4. Streamline Your Descriptions
Think of your descriptions as the place your customers go to find answers to their questions. Make the information clear and simple. This will help avoid extra messages from customers and likewise should result in easier purchasing.
5. Double-Check Your Pricing and Shipping Fees
While you're in the revise/edit mode it's also worthwhile to consider any changes to your pricing and shipping.
6. Update Your Profile
On Etsy spruce up your About section, your profile...on your own website add something new to your "About" page. Maybe you have a new photo of yourself, or an exciting change/announcement for your business. Adding new process photos/videos is also something to consider if you have the time.
7. Rearrange Your Shop
Once you've gone through all of your backdoor updates take a look at your shopping pages from your customer's perspective. Consider what changes can be made in terms of how your listings are presented. For spring you'll want more airy, and clean looking shopping pages.
8. Add Something New
Maybe you've been meaning to add a new variation, or maybe even and entire new product. Adding this in the spring gives your new option/product time to pick up traction before the next holiday season. Spring is a great time to launch something new.
Here at "Hurd & Honey", we have the pleasure of selecting a non-profit to parter with for our annual "Light Gives Hope" campaign. Light is beautifully symbolic of truth, it guides, it comforts, it offers a deep sense of hope.Read More
Large brands always seem to be offering coupons and discounts during the holiday season, if not, always. For small businesses this can be a little tricky.
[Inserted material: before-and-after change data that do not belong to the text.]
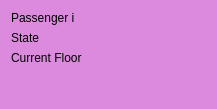
Qt form Passenger.ui (awallace77/elevator-simulator) before a commit.
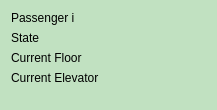
The same form after that commit.

Commit message: Finished the elevator simulator

```diff
--- a/Passenger.ui
+++ b/Passenger.ui
@@ -7,15 +7,14 @@
     <x>0</x>
     <y>0</y>
     <width>217</width>
-    <height>109</height>
+    <height>110</height>
    </rect>
   </property>
   <property name="windowTitle">
    <string>Form</string>
   </property>
   <property name="styleSheet">
-   <string notr="true">
-background-color: rgb(220, 138, 221);</string>
+   <string notr="true">background-color: 	rgb(193, 225, 193);</string>
   </property>
   <layout class="QVBoxLayout" name="verticalLayout">
    <item>
@@ -43,6 +42,13 @@
      </property>
     </widget>
    </item>
+   <item>
+    <widget class="QLabel" name="currentElevatorLabel">
+     <property name="text">
+      <string>Current Elevator</string>
+     </property>
+    </widget>
+   </item>
    <item>
     <spacer name="verticalSpacer">
      <property name="orientation">
```
The commit also changes 99 other files.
It's a challenge to discount something that has been made by hand, with love. We have definitely made our share of mistakes with coupons and discounts, but have also had great results come from promotions as well.Read More
A great way to prepare for holiday shoppers is to take some time to analyze your Etsy shop stats. These stats could shed light on which days/weeks may be your busiest and also which products may be your best sellers.Read More
On Etsy you have the option of creating "Shop Sections", these sections help to keep your products organized into categories. Around the holidays you can have fun with how you arrange your items into sections, and it can also help your shoppers find gifts and decor that they would have overlooked otherwise.Read More